When Putin started the war, he tried to shift the blame to NATO, calling it the instigator. He argued that Russia had no choice but to defensively launch the war to prevent NATO from surrounding Russia from all sides. A few days ago, Putin finally lifted his veil of pretense: this is a war of conquest.
In his speech declaring war on Ukraine, the dictator of Russia, Vladimir Putin, said the goal of his “special operation” was the de-Nazification of Ukraine and ridding it of drug addicts. He’d remove the democratically elected government and install a Russia-friendly puppet government instead, thus expanding the power and influence of the Russian empire. But are there neo-Nazis in Ukraine?
Sanctions have a checkered history. They didn’t get rid of Castro in Cuba or the Kims in North Korea. It took more than a decade for sanctions against South Africa in the 1980s to bear fruit. But the world has never seen sanctions like this. Ironically, these sanctions may give Putin even more power.

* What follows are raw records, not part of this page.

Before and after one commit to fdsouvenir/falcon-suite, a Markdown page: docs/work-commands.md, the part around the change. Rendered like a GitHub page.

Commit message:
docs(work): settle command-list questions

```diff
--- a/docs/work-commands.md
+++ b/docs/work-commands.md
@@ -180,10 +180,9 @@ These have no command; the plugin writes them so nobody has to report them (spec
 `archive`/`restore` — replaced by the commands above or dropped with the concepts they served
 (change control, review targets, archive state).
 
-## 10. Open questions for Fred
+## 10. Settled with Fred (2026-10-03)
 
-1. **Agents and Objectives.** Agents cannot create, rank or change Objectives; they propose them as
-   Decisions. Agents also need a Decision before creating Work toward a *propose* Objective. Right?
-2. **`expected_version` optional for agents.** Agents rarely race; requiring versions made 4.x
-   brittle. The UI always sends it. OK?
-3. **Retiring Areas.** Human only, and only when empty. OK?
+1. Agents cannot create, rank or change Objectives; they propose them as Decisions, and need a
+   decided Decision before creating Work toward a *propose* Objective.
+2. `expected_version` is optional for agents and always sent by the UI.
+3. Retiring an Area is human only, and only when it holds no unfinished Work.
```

Just as 9/11 dramatically changed the flow of history, resulting in two wars and hundreds of thousands of deaths and millions of lives ruined, so too will Putin’s invasion of Ukraine. Right now, we are seeing only the first effects and getting glimpses of second-order effects. The broad third-order effects will not be visible for a long time, though they’ll be obvious in hindsight.

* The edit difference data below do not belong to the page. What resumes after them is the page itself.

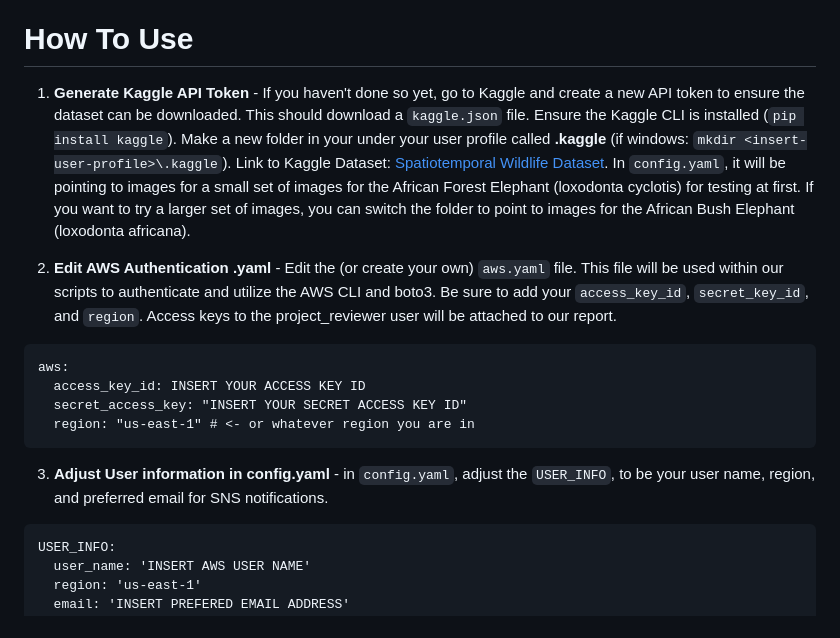
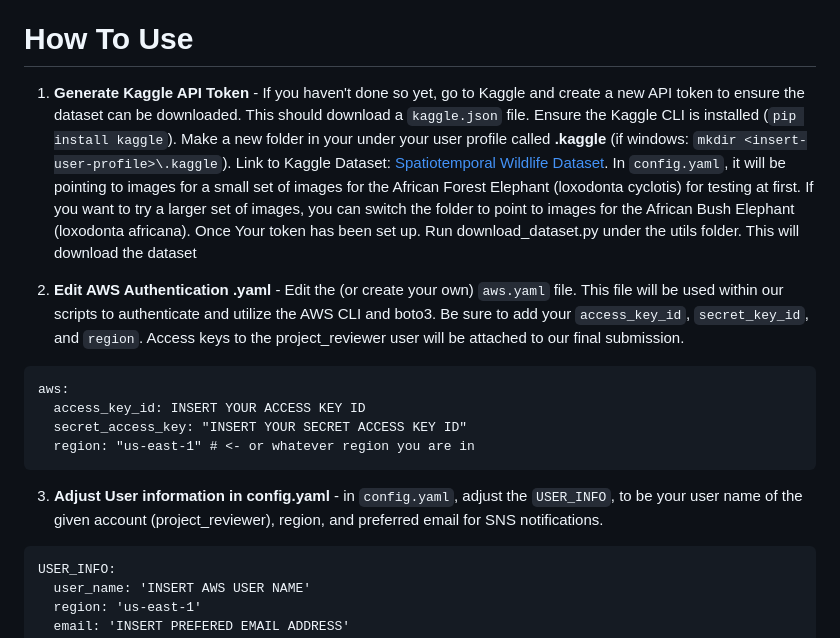
Before and after one commit to adi-sastry/650_Project, a Markdown page: README.md, the part around the change printed below. Rendered like a GitHub page.

```diff
--- a/README.md
+++ b/README.md
@@ -9,9 +9,9 @@
 </div>
 
 # How To Use
-1. **Generate Kaggle API Token** - If you haven't done so yet, go to Kaggle and create a new API token to ensure the dataset can be downloaded. This should download a `kaggle.json` file. Ensure the Kaggle CLI is installed (`pip install kaggle`). Make a new folder in your under your user profile called **.kaggle** (if windows: `mkdir <insert-user-profile>\.kaggle`). Link to Kaggle Dataset: [Spatiotemporal Wildlife Dataset]("https://www.kaggle.com/datasets/travisdaws/spatiotemporal-wildlife-dataset?resource=download&select=images"). In `config.yaml`, it will be pointing to images for a small set of images for the African Forest Elephant (loxodonta cyclotis) for testing at first. If you want to try a larger set of images, you can switch the folder to point to images for the African Bush Elephant (loxodonta africana).
+1. **Generate Kaggle API Token** - If you haven't done so yet, go to Kaggle and create a new API token to ensure the dataset can be downloaded. This should download a `kaggle.json` file. Ensure the Kaggle CLI is installed (`pip install kaggle`). Make a new folder in your under your user profile called **.kaggle** (if windows: `mkdir <insert-user-profile>\.kaggle`). Link to Kaggle Dataset: [Spatiotemporal Wildlife Dataset]("https://www.kaggle.com/datasets/travisdaws/spatiotemporal-wildlife-dataset?resource=download&select=images"). In `config.yaml`, it will be pointing to images for a small set of images for the African Forest Elephant (loxodonta cyclotis) for testing at first. If you want to try a larger set of images, you can switch the folder to point to images for the African Bush Elephant (loxodonta africana). Once Your token has been set up. Run download_dataset.py under the utils folder. This will download the dataset
 
-2. **Edit AWS Authentication .yaml** - Edit the (or create your own)  `aws.yaml` file. This file will be used within our scripts to authenticate and utilize the AWS CLI and boto3. Be sure to add your `access_key_id`, `secret_key_id`, and `region`. Access keys to the project_reviewer user will be attached to our report.
+2. **Edit AWS Authentication .yaml** - Edit the (or create your own)  `aws.yaml` file. This file will be used within our scripts to authenticate and utilize the AWS CLI and boto3. Be sure to add your `access_key_id`, `secret_key_id`, and `region`. Access keys to the project_reviewer user will be attached to our final submission.
 
 <pre>
 aws:
@@ -20,7 +20,7 @@ aws:
   region: "us-east-1" # <- or whatever region you are in
 </pre>
 
-3. **Adjust User information in config.yaml** - in `config.yaml`, adjust the `USER_INFO`, to be your user name, region, and preferred email for SNS notifications.
+3. **Adjust User information in config.yaml** - in `config.yaml`, adjust the `USER_INFO`, to be your user name of the given account (project_reviewer), region, and preferred email for SNS notifications.
 <pre>
 USER_INFO:
   user_name: 'INSERT AWS USER NAME'
```
Also changed, not shown: other parts of README.md (+0 -22 lines).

Eight days before Russia invaded Ukraine, I wrote an article saying there would be no war. I was certain of it. I was wrong. Why I was blindsided? The more you knew about the situation, the more likely you were to get it wrong.
To understand the situation, we have to at least attempt to understand the Russian perspective. After the collapse of the Soviet Union, the US and Western allies made a promise to Russia that NATO would not expand its membership to countries that had borders with Russia. In the US we are spoiled by our geography; we feel secure. Russia sees Ukraine joining NATO as a clear and present danger to its national security.